ViryaNet (OTCQB:VRYAF) is a mobile workforce and field service management software provider. The company has carved its niche in a booming mobile workforce management industry that remains just 25% penetrated, and is expected to grow by 40% annually for the next few years in North America. These industry tailwinds helped the company report a blowout of a fourth quarter, with earnings doubling and software license revenues increasing over 80%. Despite a 4-fold rise in 2013, I believe ViryaNet's shares offer one of the most attractive risk/reward profiles in the market today, trading at merely 7X my estimated 2014 earnings and less than half the valuation of their larger publicly traded peers.
Companies in field service intensive industries, such as utilities and telecoms, rely on ViryaNet's solutions to optimize their mobile workforce and respond to real-time scheduling changes. The company's core product, ViryaNet G4, provides web-based solutions, optimizing the full lifecycle of field service operations.
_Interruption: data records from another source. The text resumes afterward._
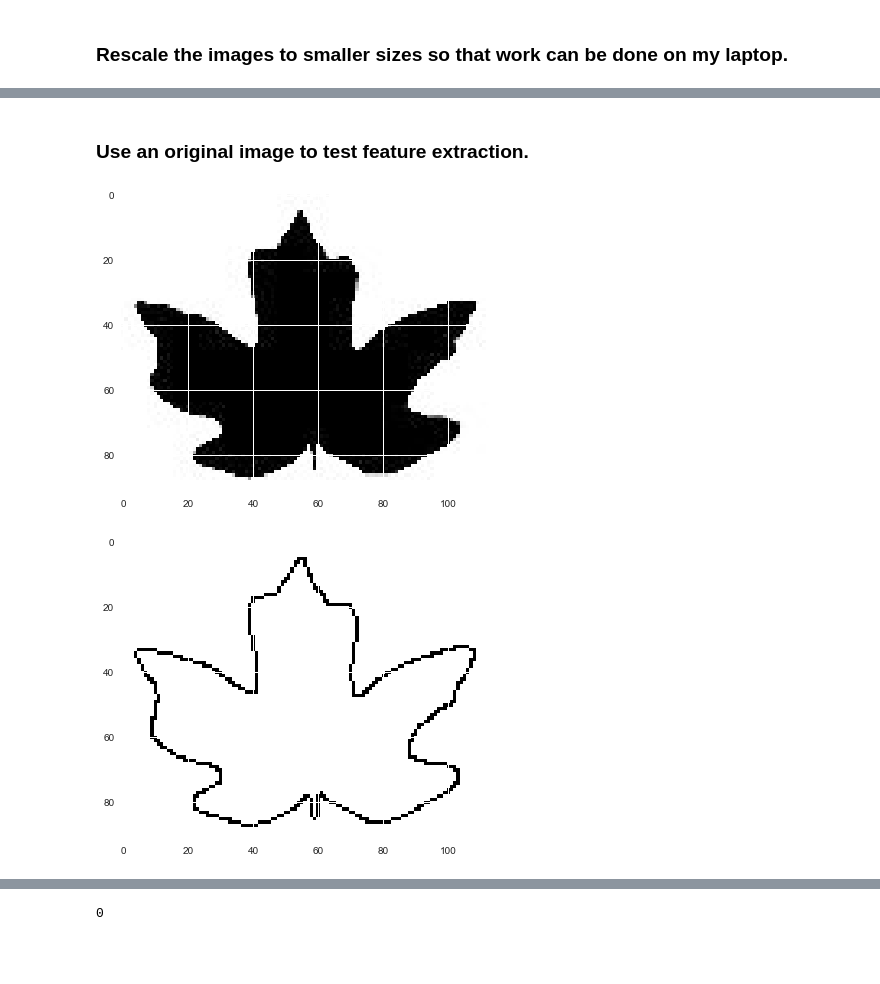
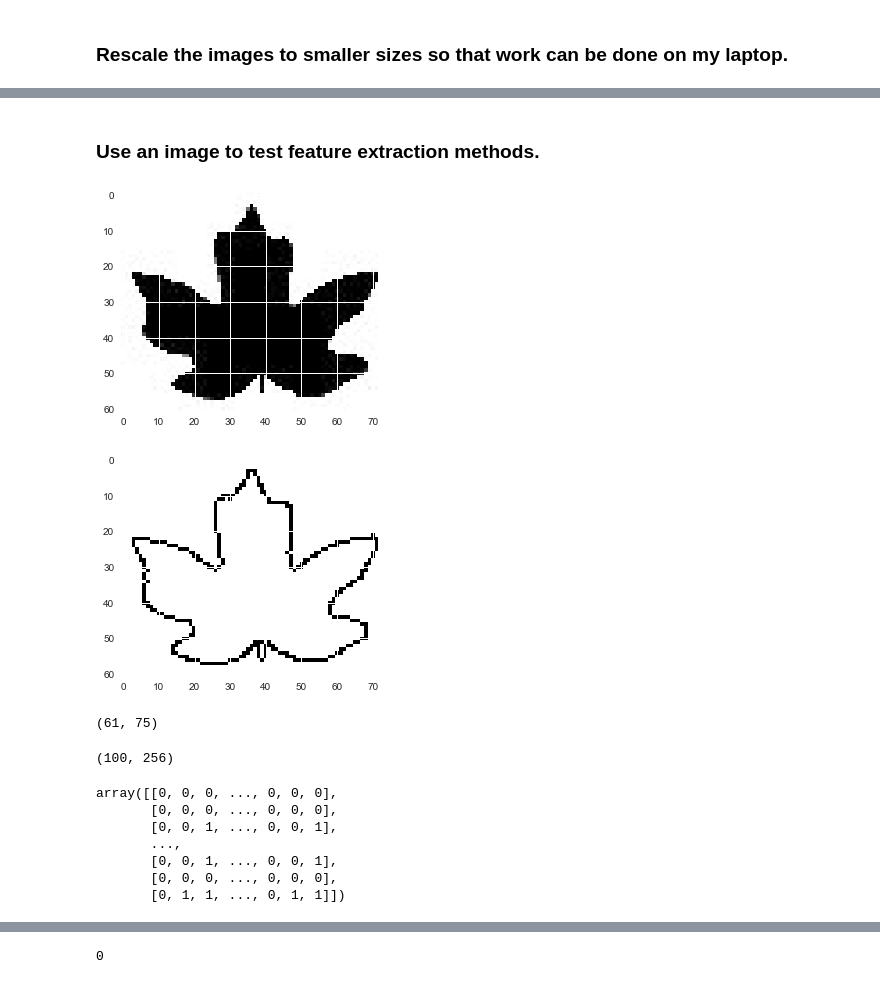
Before and after one commit to vradore/python_data, a Jupyter notebook: UCI_plant_leaves/species_classification_MGu.ipynb, the cells around one changed output, grey strips where cells are left out. Cells and saved outputs as stored; diff of their text form; code cells hidden in the pictures; blank space fills up the shorter version.

```diff
--- a/UCI_plant_leaves/species_classification_MGu.ipynb
+++ b/UCI_plant_leaves/species_classification_MGu.ipynb
@@ -321,20 +365,25 @@ for d in folders:
 # %% [markdown]
-### Use an original image to test feature extraction.
+### Use an image to test feature extraction methods.
 # %%
-#Display the small image
+#Display a small image
 testim = io.imread(smalldata_root+'Acer_Campestre/Acer_Campestre_01.ab.jpg')
+plt.figure(figsize=(5,4))
 plt.imshow(testim)
 plt.show()
 plt.close()
 # %% [output]
-[figure, old version]
+[figure, new version]
 # %%
 # Test parameters for extraction of canny edges.
-cann_edge = feature.canny(testim, sigma=1.0,
+cann_edge = feature.canny(testim, sigma=0.5,
                           low_threshold=None, high_threshold=None,
                           mask=None, use_quantiles=False)
+
+plt.figure(figsize=(5,4))
 plt.imshow(cann_edge)
 plt.show()
 plt.close()
+cann_edge.shape
 # %% [output]
-[figure, old version]
+[figure, new version]
+(61, 75)
@@ -340,0 +393,16 @@ plt.close()
+# %%
+#Extract ORB binary descriptors from the original image.
+orb = feature.ORB(downscale=1.2, n_scales=5, n_keypoints=100,
+                  fast_n=9, fast_threshold=0.05, harris_k=0.01)
+orb.detect_and_extract(img_ori)
+print(orb.descriptors.shape)
+orb.descriptors.astype(int)
+# %% [output]
+(100, 256)
+array([[0, 0, 0, ..., 0, 0, 0],
+       [0, 0, 0, ..., 0, 0, 0],
+       [0, 0, 1, ..., 0, 0, 1],
+       ...,
+       [0, 0, 1, ..., 0, 0, 1],
+       [0, 0, 0, ..., 0, 0, 0],
+       [0, 1, 1, ..., 0, 1, 1]])
```
Also changed, not shown: parts of 61 cells of this notebook.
This software allows service intensive companies to perform critical tasks, including creating work orders, scheduling and dispatching field personnel, and receiving real-time reports from the field.
As anyone with Comcast experience knows, poor service provided by field technicians can be a prime cause of customer attrition. A recent survey conducted by TechValidate showed that ViryaNet's software proved effective in finding a solution to these issues, with over 75% of customers reporting improved field technician efficiency, on-time arrival, and workforce utilization. This value proposition has allowed the company to achieve nearly 100% client retention rates and a blue-chip customer base rarely experienced by a company of ViryaNet's size:
Up to now, ViryaNet's solutions have been primarily deployed through an on-premise model with up-front licenses (ranging from $300-500K to a few million) and recurring maintenance contracts priced at ~20% of the up-front license fee. A key feature of the ViryaNet sales strategy is the utilization of channel partners that "white-label" the company's software and sell it as their own mobile workforce management solution. Accounting for roughly 30% of the company's sales, channel partners include household names such as GE Energy and Vodafone.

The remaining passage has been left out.